Exercise objective — Will you quote all of the entries, word for word?

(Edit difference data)
* * * * * * *

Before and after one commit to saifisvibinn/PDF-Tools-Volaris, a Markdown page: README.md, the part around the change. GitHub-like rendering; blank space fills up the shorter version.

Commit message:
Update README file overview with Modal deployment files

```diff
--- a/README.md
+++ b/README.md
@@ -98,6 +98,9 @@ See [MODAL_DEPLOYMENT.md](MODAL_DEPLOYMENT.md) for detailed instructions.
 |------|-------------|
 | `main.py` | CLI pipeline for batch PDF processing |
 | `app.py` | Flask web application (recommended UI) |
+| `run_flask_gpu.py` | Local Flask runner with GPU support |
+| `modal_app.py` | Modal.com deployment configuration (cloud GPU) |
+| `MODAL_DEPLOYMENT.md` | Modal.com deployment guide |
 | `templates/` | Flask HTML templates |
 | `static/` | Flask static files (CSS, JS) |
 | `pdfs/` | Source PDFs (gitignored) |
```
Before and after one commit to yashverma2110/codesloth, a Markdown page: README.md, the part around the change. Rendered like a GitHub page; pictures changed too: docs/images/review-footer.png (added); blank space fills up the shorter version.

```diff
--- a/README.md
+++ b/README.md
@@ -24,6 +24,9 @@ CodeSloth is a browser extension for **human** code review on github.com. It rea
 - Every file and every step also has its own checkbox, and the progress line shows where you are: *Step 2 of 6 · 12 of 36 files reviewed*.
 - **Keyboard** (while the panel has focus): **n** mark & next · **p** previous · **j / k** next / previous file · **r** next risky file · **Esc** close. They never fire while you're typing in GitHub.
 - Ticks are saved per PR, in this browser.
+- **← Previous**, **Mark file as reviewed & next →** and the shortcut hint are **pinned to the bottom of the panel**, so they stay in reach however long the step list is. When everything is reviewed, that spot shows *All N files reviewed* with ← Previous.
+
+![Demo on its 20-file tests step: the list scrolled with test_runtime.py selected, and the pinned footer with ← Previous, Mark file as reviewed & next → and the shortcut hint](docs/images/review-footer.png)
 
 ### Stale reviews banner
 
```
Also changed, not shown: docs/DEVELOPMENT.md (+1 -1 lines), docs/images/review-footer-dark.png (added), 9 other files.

* * * * * * *

Reply —
Before and after one commit to saifisvibinn/PDF-Tools-Volaris, a Markdown page: README.md, the part around the change. GitHub-like rendering; blank space fills up the shorter version.

Commit message:
Update README file overview with Modal deployment files

```diff
--- a/README.md
+++ b/README.md
@@ -98,6 +98,9 @@ See [MODAL_DEPLOYMENT.md](MODAL_DEPLOYMENT.md) for detailed instructions.
 |------|-------------|
 | `main.py` | CLI pipeline for batch PDF processing |
 | `app.py` | Flask web application (recommended UI) |
+| `run_flask_gpu.py` | Local Flask runner with GPU support |
+| `modal_app.py` | Modal.com deployment configuration (cloud GPU) |
+| `MODAL_DEPLOYMENT.md` | Modal.com deployment guide |
 | `templates/` | Flask HTML templates |
 | `static/` | Flask static files (CSS, JS) |
 | `pdfs/` | Source PDFs (gitignored) |
```
Before and after one commit to yashverma2110/codesloth, a Markdown page: README.md, the part around the change. Rendered like a GitHub page; pictures changed too: docs/images/review-footer.png (added); blank space fills up the shorter version.

```diff
--- a/README.md
+++ b/README.md
@@ -24,6 +24,9 @@ CodeSloth is a browser extension for **human** code review on github.com. It rea
 - Every file and every step also has its own checkbox, and the progress line shows where you are: *Step 2 of 6 · 12 of 36 files reviewed*.
 - **Keyboard** (while the panel has focus): **n** mark & next · **p** previous · **j / k** next / previous file · **r** next risky file · **Esc** close. They never fire while you're typing in GitHub.
 - Ticks are saved per PR, in this browser.
+- **← Previous**, **Mark file as reviewed & next →** and the shortcut hint are **pinned to the bottom of the panel**, so they stay in reach however long the step list is. When everything is reviewed, that spot shows *All N files reviewed* with ← Previous.
+
+![Demo on its 20-file tests step: the list scrolled with test_runtime.py selected, and the pinned footer with ← Previous, Mark file as reviewed & next → and the shortcut hint](docs/images/review-footer.png)
 
 ### Stale reviews banner
 
```
Also changed, not shown: docs/DEVELOPMENT.md (+1 -1 lines), docs/images/review-footer-dark.png (added), 9 other files.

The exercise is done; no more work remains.